Advent has a dual focus on Jesus’s coming, both in his first coming among us as a man and his coming at the end of time. Although this can, at times, lead to confusion, this twofold approach to the season allows Advent to teach us about God’s presence among us. In Advent, we learn that God is the basis of hope, and that such hope is the basis for increasing our love of this life.

Not just a future

Eternity is often thought of as a future goal alone. Thoughts like “when I enter eternal life” or “I look forward to eternity” can reveal attitudes that indicate that we might believe God only to be in our future. What this implies, however, is a loss of the presence of God in the here and now, creating a sense of distance between us and God. With this view, God is no longer close to us and our experience.

But Advent exists to retool or restore our vision. By focusing on the two comings of Christ, the Advent season reminds us that one cannot exist without the other. Eternity is a goal, yes, but it is also present now — albeit seen dimly as though through a mirror (see 1 Cor 13:12). Eternity enters our time and creation in Jesus, elevating all creation into eternity. The liturgy, the sacraments and the Church itself have become the means by which Christ makes himself present to us today — and therefore eternity is also in our midst, though not in its fullness due to the continued fallenness of the world. Where Jesus is, there is eternity, and we know he is not restrained to heaven alone. Advent helps us to see with fresh eyes that our eternal goal is already in progress because Christ is here with us. Because of his coming among us as man, eternity is within our grasp.

The foundation of hope
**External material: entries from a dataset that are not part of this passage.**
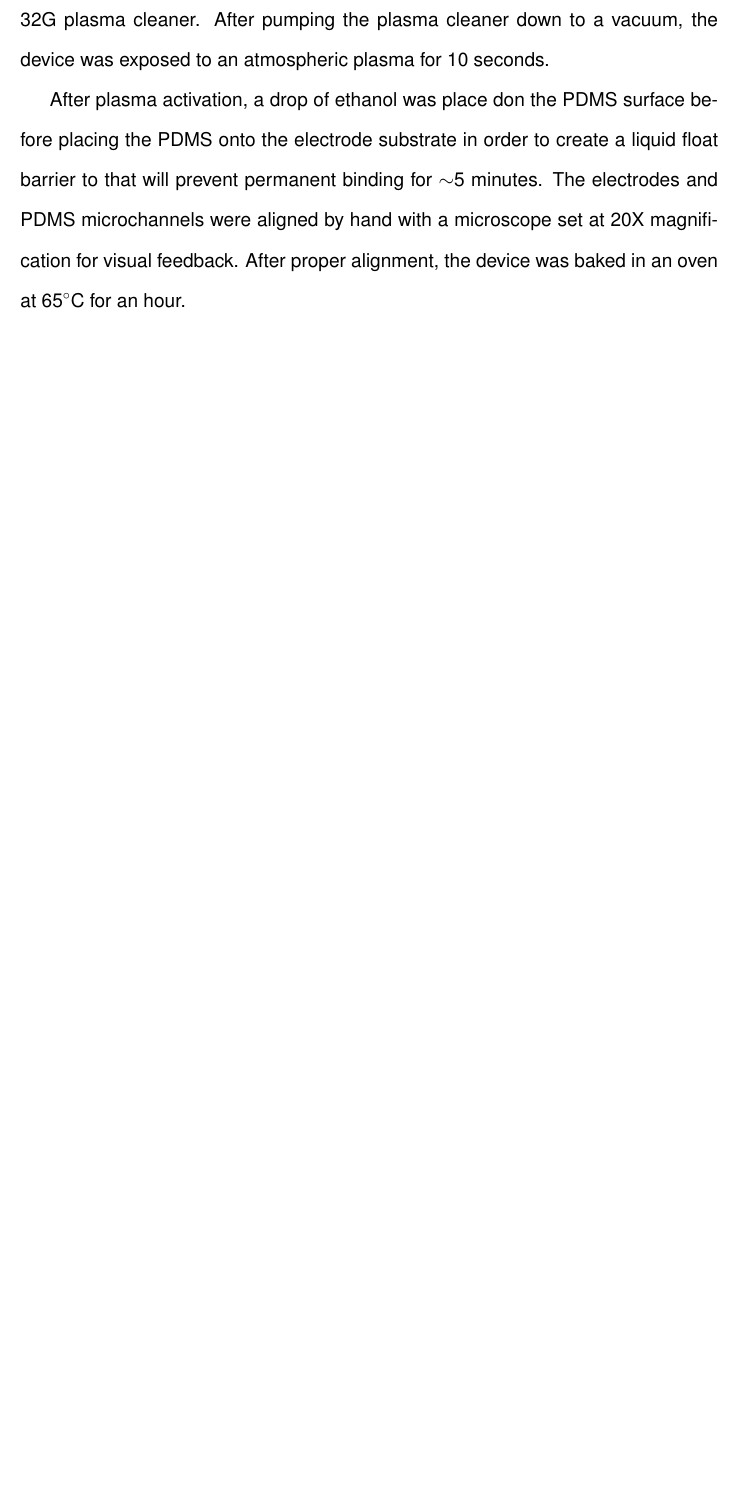
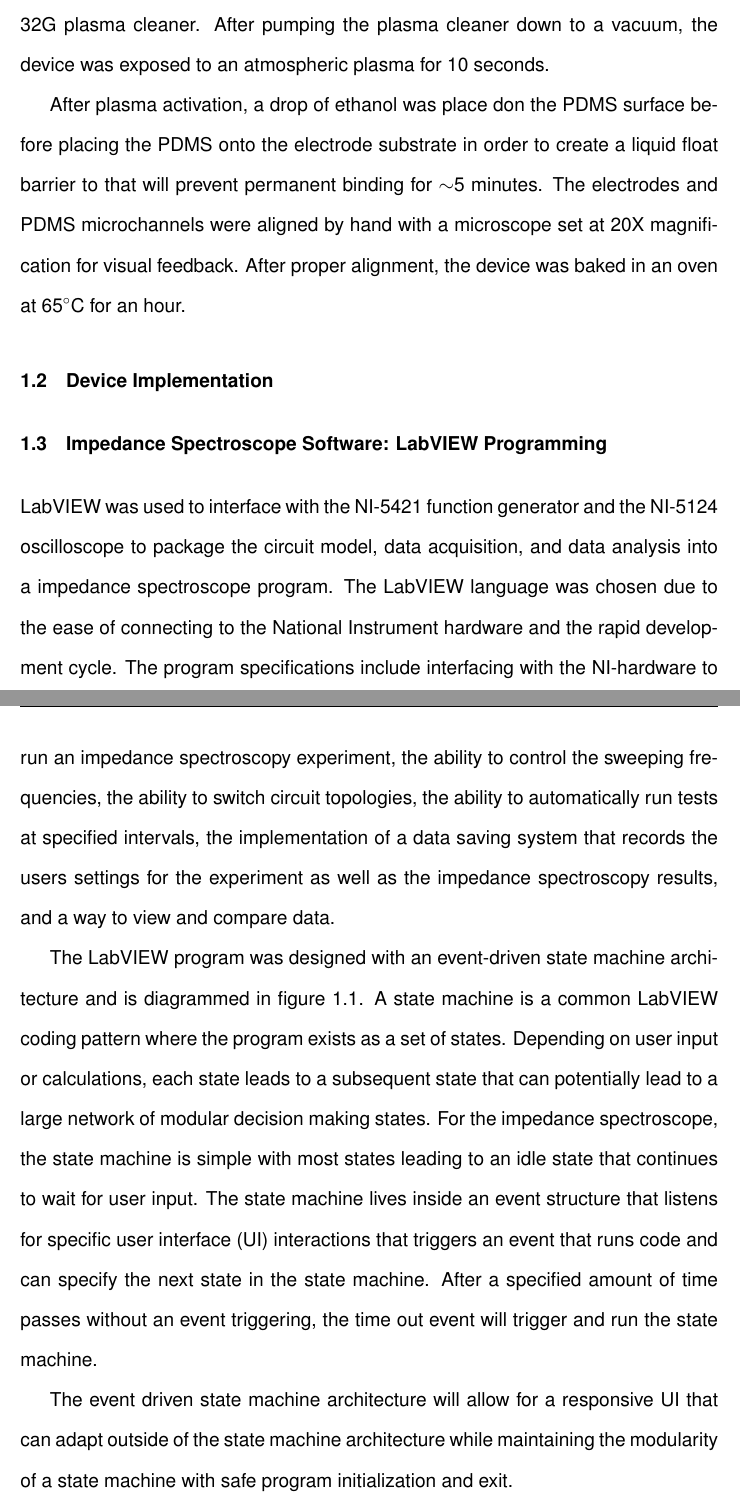
Before and after one commit to dplange/Single-Cell-Impedance-Sensor-Thesis-, a LaTeX document (main.tex, which reads chapters/methods.tex): part of page 8 of 8 before the commit and two parts of pages 8 and 9 of 10 after it, the two joined at a grey line, cut so that both start at the same text, the shorter picture padded with empty space. Compiled offline with pdfLaTeX.

Commit message:
Updates from ShareLaTeX

```diff
--- a/chapters/methods.tex
+++ b/chapters/methods.tex
@@ -51,3 +51,12 @@ The final step of the electrode fabrication process was to remove the photoresis
 \par To assemble the PDMS chip containing the microfluidic channels to the electrodes on the glass substrate, the components were plasma bonded to create a water-tight seal that still permitted optical viewing. The PDMS and the galss electrode substrate were placed device-side up in the Cal Poly Microfabrication Lab's PDC-32G plasma cleaner. After pumping the plasma cleaner down to a vacuum, the device was exposed to an atmospheric plasma for 10 seconds.
 
 \par After plasma activation, a drop of ethanol was place don the PDMS surface before placing the PDMS onto the electrode substrate in order to create a liquid float barrier to that will prevent permanent binding for $\sim$5 minutes. The electrodes and PDMS microchannels were aligned by hand with a microscope set at 20X magnification for visual feedback. After proper alignment, the device was baked in an oven at 65$^\circ$C for an hour.
+
+
+\section{Device Implementation}
+
+
+\section[IS Software]{Impedance Spectroscope Software: LabVIEW Programming}
+\par LabVIEW was used to interface with the NI-5421 function generator and the NI-5124 oscilloscope to package the circuit model, data acquisition, and data analysis into a impedance spectroscope program. The LabVIEW language was chosen due to the ease of connecting to the National Instrument hardware and the rapid development cycle. The program specifications include interfacing with the NI-hardware to run an impedance spectroscopy experiment, the ability to control the sweeping frequencies, the ability to switch circuit topologies, the ability to automatically run tests at specified intervals, the implementation of a data saving system that records the users settings for the experiment as well as the impedance spectroscopy results, and a way to view and compare data.
+
+\par The LabVIEW program was designed with an event-driven state machine architecture and is diagrammed in figure \ref{fig:event_driven_state_machine_architecture}. A state machine is a common LabVIEW coding pattern where the program exists as a set of states. Depending on user input or calculations, each state leads to a subsequent state that can potentially lead to a large network of modular decision making states. For the impedance spectroscope, the state machine is simple with most states leading to an idle state that continues to wait for user input. The state machine lives inside an event structure that listens for specific user interface (UI) interactions that triggers an event that runs code and can specify the next state in the state machine. After a specified amount of time passes without an event triggering, the time out event will trigger and run the state machine.
@@ -53,0 +68,4 @@ The final step of the electrode fabrication process was to remove the photoresis
+    \label{fig:event_driven_state_machine_architecture}
+\end{figure}
+
+\par The event driven state machine architecture will allow for a responsive UI that can adapt outside of the state machine architecture while maintaining the modularity of a state machine with safe program initialization and exit.
```
Also changed, not shown: chapters/methods.tex (9 more changed lines).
So often we reduce hope to wishful thinking: “I hope I win the lottery” or “I hope this job situation works out,” and so forth. This unfortunate reduction of hope has removed the virtue’s central character from Christian consciousness. Hope without a guarantee is just wishful thinking. Hope needs some guarantee if it is to be truly hope.

If eternity is present already in Christ, then hope finds its guarantee in him. We have hope because we already see the effects of Jesus in our lives and in the life of the Church. Hope gives us the ability to see Christ in all, to encounter him in prayer and sacrament, and to hear him in the Scriptures. All this gives our lives an enduring character. Christian hope says life is not fleeting, but rather is enduring because it is united to Jesus’s own life. Advent is the training ground of hope — of recognizing God’s presence as saving — in the face of whatever is fleeting and passing. Advent is the season of hope.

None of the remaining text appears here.